■ **Exercise aim**
Show every line below where "BUGS" appears.

■ **Entries taken from a collection**

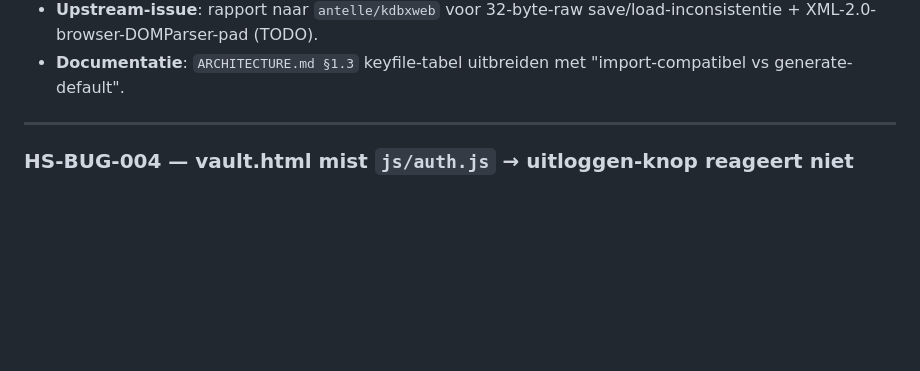
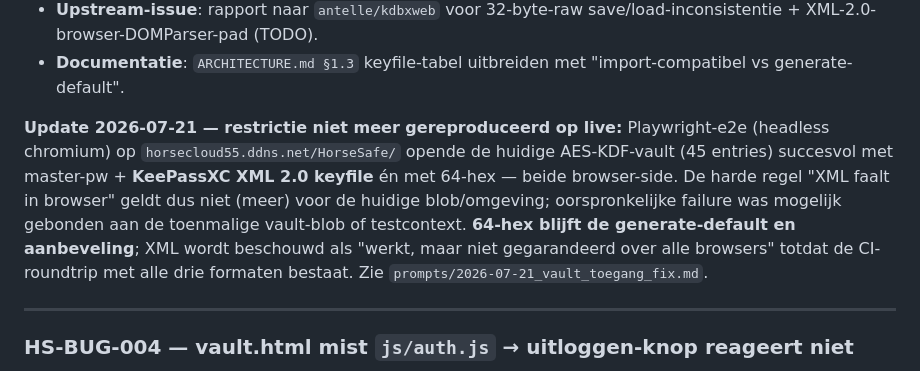
Before and after one commit to cpaglebbeek/HorseSafe, a Markdown page: BUGS.md, the part around the change. Rendered like a GitHub page; blank space fills up the shorter version.

```diff
--- a/BUGS.md
+++ b/BUGS.md
@@ -62,6 +62,8 @@ Kleurcodes:
 - **CI-uitbreiding**: voeg `kdbxweb-browser ↔ pykeepass ↔ KeePassXC-CLI`-roundtrip toe met alle drie keyfile-formaten als fixture; markeer XML-2.0 en 32-byte raw als "import-only, niet voor generate".
 - **Upstream-issue**: rapport naar `antelle/kdbxweb` voor 32-byte-raw save/load-inconsistentie + XML-2.0-browser-DOMParser-pad (TODO).
 - **Documentatie**: `ARCHITECTURE.md §1.3` keyfile-tabel uitbreiden met "import-compatibel vs generate-default".
+
+**Update 2026-07-21 — restrictie niet meer gereproduceerd op live:** Playwright-e2e (headless chromium) op `horsecloud55.ddns.net/HorseSafe/` opende de huidige AES-KDF-vault (45 entries) succesvol met master-pw + **KeePassXC XML 2.0 keyfile** én met 64-hex — beide browser-side. De harde regel "XML faalt in browser" geldt dus niet (meer) voor de huidige blob/omgeving; oorspronkelijke failure was mogelijk gebonden aan de toenmalige vault-blob of testcontext. **64-hex blijft de generate-default en aanbeveling**; XML wordt beschouwd als "werkt, maar niet gegarandeerd over alle browsers" totdat de CI-roundtrip met alle drie formaten bestaat. Zie `prompts/2026-07-21_vault_toegang_fix.md`.
 
 ---
 
```
Also changed, not shown: ARCHITECTURE.md (+2 -2 lines), COMPONENT_DIAGRAM.md (+1 -1 lines).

■ **Task output**
Before and after one commit to cpaglebbeek/HorseSafe, a Markdown page: BUGS.md, the part around the change. Rendered like a GitHub page; blank space fills up the shorter version.
--- a/BUGS.md
+++ b/BUGS.md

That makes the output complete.